━━━━━ DATA SHOWN ━━━━━

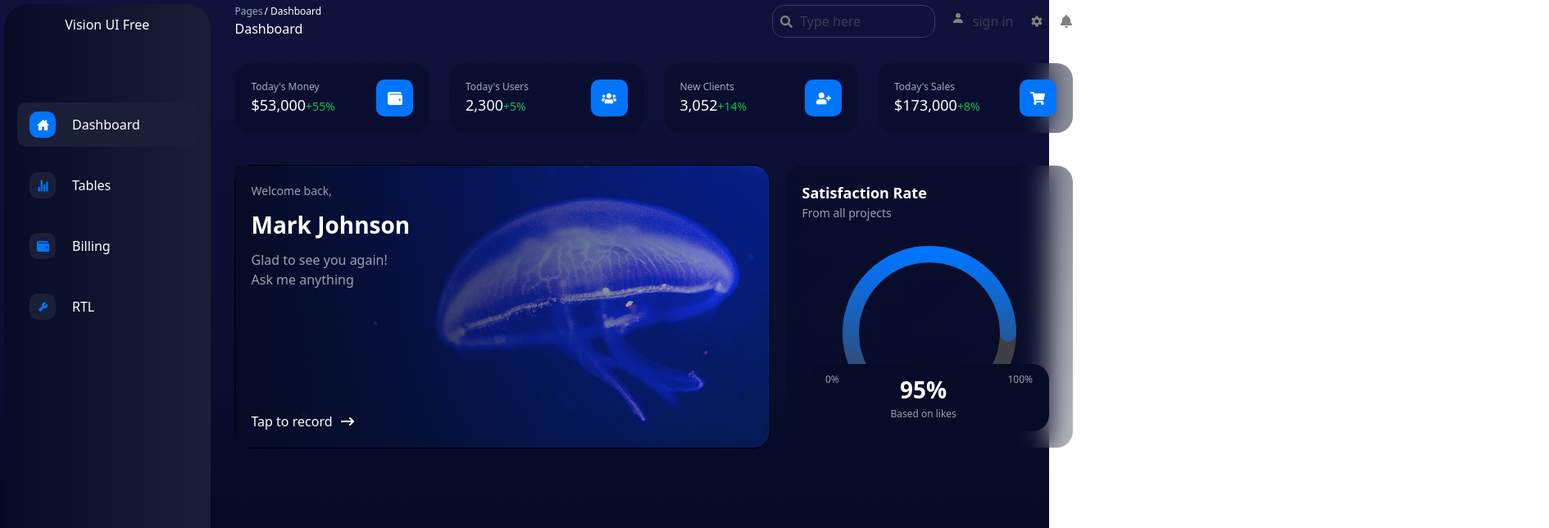
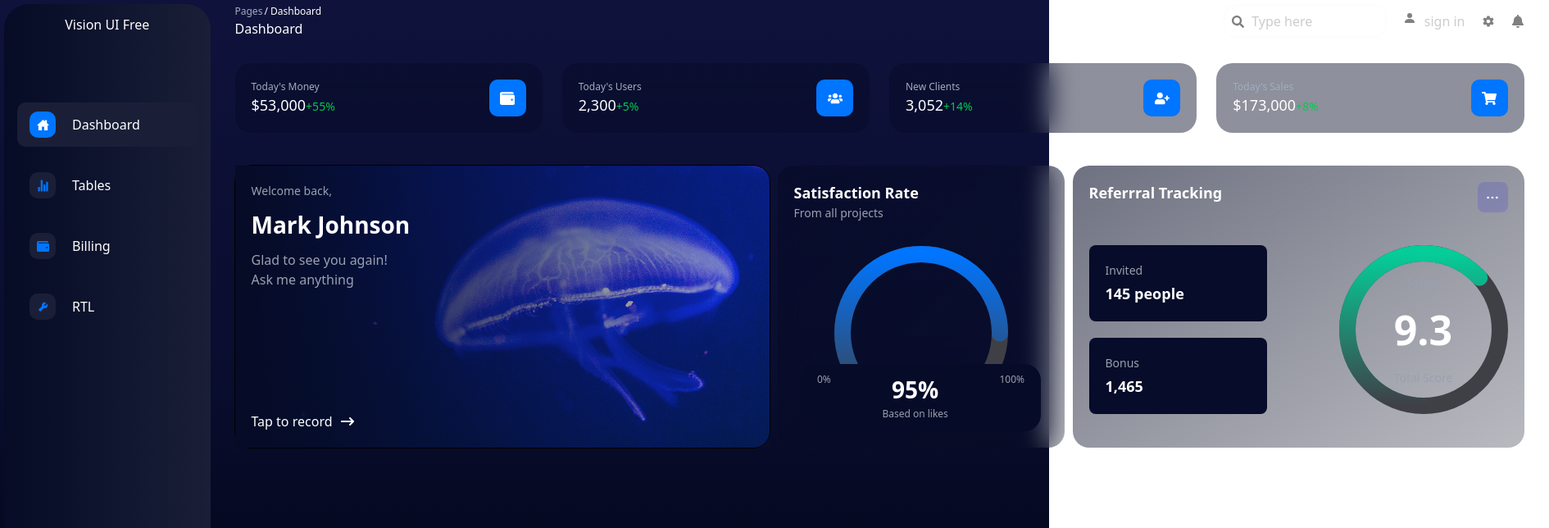
Before and after one commit to Napolite/vision-dahsboard, a React (Vite) app: page / in a window 1280 px wide. Shown: the top 644 px of the page at 82% size, 1890 px wide, since content can reach past the window. Built offline with nearby package versions, Linux system fonts and the light colour scheme.

Commit message:
added ref tracking

```diff
--- a/src/components/c-progress/circular-bar.tsx
+++ b/src/components/c-progress/circular-bar.tsx
@@ -2,8 +2,18 @@ function Circular({
   size = 240,
   progress = 0.6,
   strokeWidth = 20,
-  fill1 = "#0075FF",
-  fill2 = "#0075FF00",
+  fill1,
+  fill2,
+  children = <></>,
+  id,
+}: {
+  size: number;
+  progress: number;
+  strokeWidth?: number;
+  fill1: string;
+  fill2: string;
+  children?: any;
+  id: string;
 }) {
   const center = size / 2;
   const radius = center - strokeWidth / 2;
@@ -22,7 +32,7 @@ function Circular({
         className="absolute"
       >
         <defs>
-          <linearGradient id="linearg">
+          <linearGradient id={id}>
             <stop offset="0%" stopColor={fill1} />
             <stop offset="100%" stopColor={fill2} />
           </linearGradient>
@@ -44,7 +54,7 @@ function Circular({
           cy={center}
           r={radius}
           fill="none"
-          stroke="url(#linearg)"
+          stroke={`url(#${id})`}
           strokeWidth={strokeWidth}
           strokeLinecap="round"
           strokeDasharray={circumference}
@@ -53,6 +63,11 @@ function Circular({
           className="transition-all duration-700 ease-out"
         />
       </svg>
+
+      {/* children */}
+      <div className="absolute inset-0 flex items-center justify-center pointer-events-none">
+        {children}
+      </div>
     </div>
   );
 }
--- /dev/null
+++ b/src/components/ui-comp/dashboard-ui/ref-tracking.tsx
@@ -0,0 +1,46 @@
+import Circular from "../../c-progress/circular-bar";
+import { GoKebabHorizontal } from "react-icons/go";
+
+function Reftracking() {
+  return (
+    <div className="text-[white] flex flex-col items-center relative rounded-[20px] from-[#060b2694] from-[0%] to-[#0a0e2349] to-[100%] bg-gradient-to-br py-[20px] px-[20px] w-[551px] h-[344px] backdrop-blur-lg">
+      <div className="flex w-full justify-between mb-[40px]">
+        <p className="text-[18px] text-[#ffffff] font-bold">
+          Referrral Tracking
+        </p>
+        <div className="w-[37px] h-[37px] flex items-center justify-center rounded-lg bg-[#0000ff20] p-0">
+          <GoKebabHorizontal color="purple/400" size={16} />
+        </div>
+      </div>
+      <div className="flex items-center justify-between w-full">
+        <div className="flex flex-col h-full justify-between">
+          <div className="w-[217px] h-[93px] bg-[#060c29] rounded-lg flex flex-col px-[20px] justify-center space-y-[5px]">
+            <p className="text-[14px] text-gray-400">Invited </p>
+            <p className="text-[#ffffff] font-bold text-[18px]">145 people</p>
+          </div>
+          <div className="w-[217px] h-[93px] bg-[#060c29] rounded-lg flex flex-col px-[20px] justify-center space-y-[5px]">
+            <p className="text-[14px] text-gray-400">Bonus</p>
+            <p className="text-[#ffffff] font-bold text-[18px]">1,465</p>
+          </div>
+        </div>
+        <div>
+          <Circular
+            id="refTrack"
+            size={206}
+            fill1="#05CD99"
+            fill2="#05CD9900"
+            progress={0.63}
+          >
+            <div className="flex flex-col items-center space-y-[10px]">
+              <p className="text-[14px] text-gray-400">Safety</p>
+              <p className="text-[50px] text-[#ffffff] font-bold">9.3</p>
+              <p className="text-[14px] text-gray-400">Total Score</p>
+            </div>
+          </Circular>
+        </div>
+      </div>
+    </div>
+  );
+}
+
+export default Reftracking;
--- a/src/components/ui-comp/dashboard-ui/satisfaction-rate.tsx
+++ b/src/components/ui-comp/dashboard-ui/satisfaction-rate.tsx
@@ -2,7 +2,7 @@ import Circular from "../../c-progress/circular-bar";
 
 function SatisfactionRate() {
   return (
-    <div className="text-[white] flex flex-col items-center relative rounded-[20px] from-[#060b2694] from-[0%] to-[#0a0e2349] to-[100%] bg-gradient-to-br py-[20px] px-[20px] w-[350px] backdrop-blur-lg">
+    <div className="text-[white] flex flex-col items-center relative rounded-[20px] from-[#060b2694] from-[0%] to-[#0a0e2349] to-[100%] bg-gradient-to-br py-[20px] px-[20px] w-[350px] backdrop-blur-lg h-[344px]">
       <div className="self-start">
         <div className="text-[#ffffff] text-[18px] font-bold">
           Satisfaction Rate
@@ -10,7 +10,13 @@ function SatisfactionRate() {
         <p className="text-gray-400 text-[14px] mb-[30px]">From all projects</p>
       </div>
       <div>
-        <Circular progress={0.75} size={212} />
+        <Circular
+          id={"satisfactionRate"}
+          progress={0.75}
+          size={212}
+          fill1="#0075FF"
+          fill2="#0075FF00"
+        />
       </div>
       <div className="flex justify-between bg-[#060B28] px-[20px] py-[10px] w-[293px] h-[82px] items-start rounded-[20px] absolute bottom-[20px]">
         <p className="text-gray-400 text-[12px]">0%</p>
--- a/src/pages/Dashboard/userInfo.tsx
+++ b/src/pages/Dashboard/userInfo.tsx
@@ -1,11 +1,13 @@
+import Reftracking from "../../components/ui-comp/dashboard-ui/ref-tracking";
 import SatisfactionRate from "../../components/ui-comp/dashboard-ui/satisfaction-rate";
 import UserDetail from "../../components/ui-comp/dashboard-ui/user-tab";
 
 function UserInfo() {
   return (
-    <div className="flex gap-x-[20px]">
+    <div className="flex gap-x-[10px]">
       <UserDetail />
       <SatisfactionRate />
+      <Reftracking />
     </div>
   );
 }
```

━━━━━

Please tally how many lines in the listing above contain the word "import", and answer with the figure alone.

6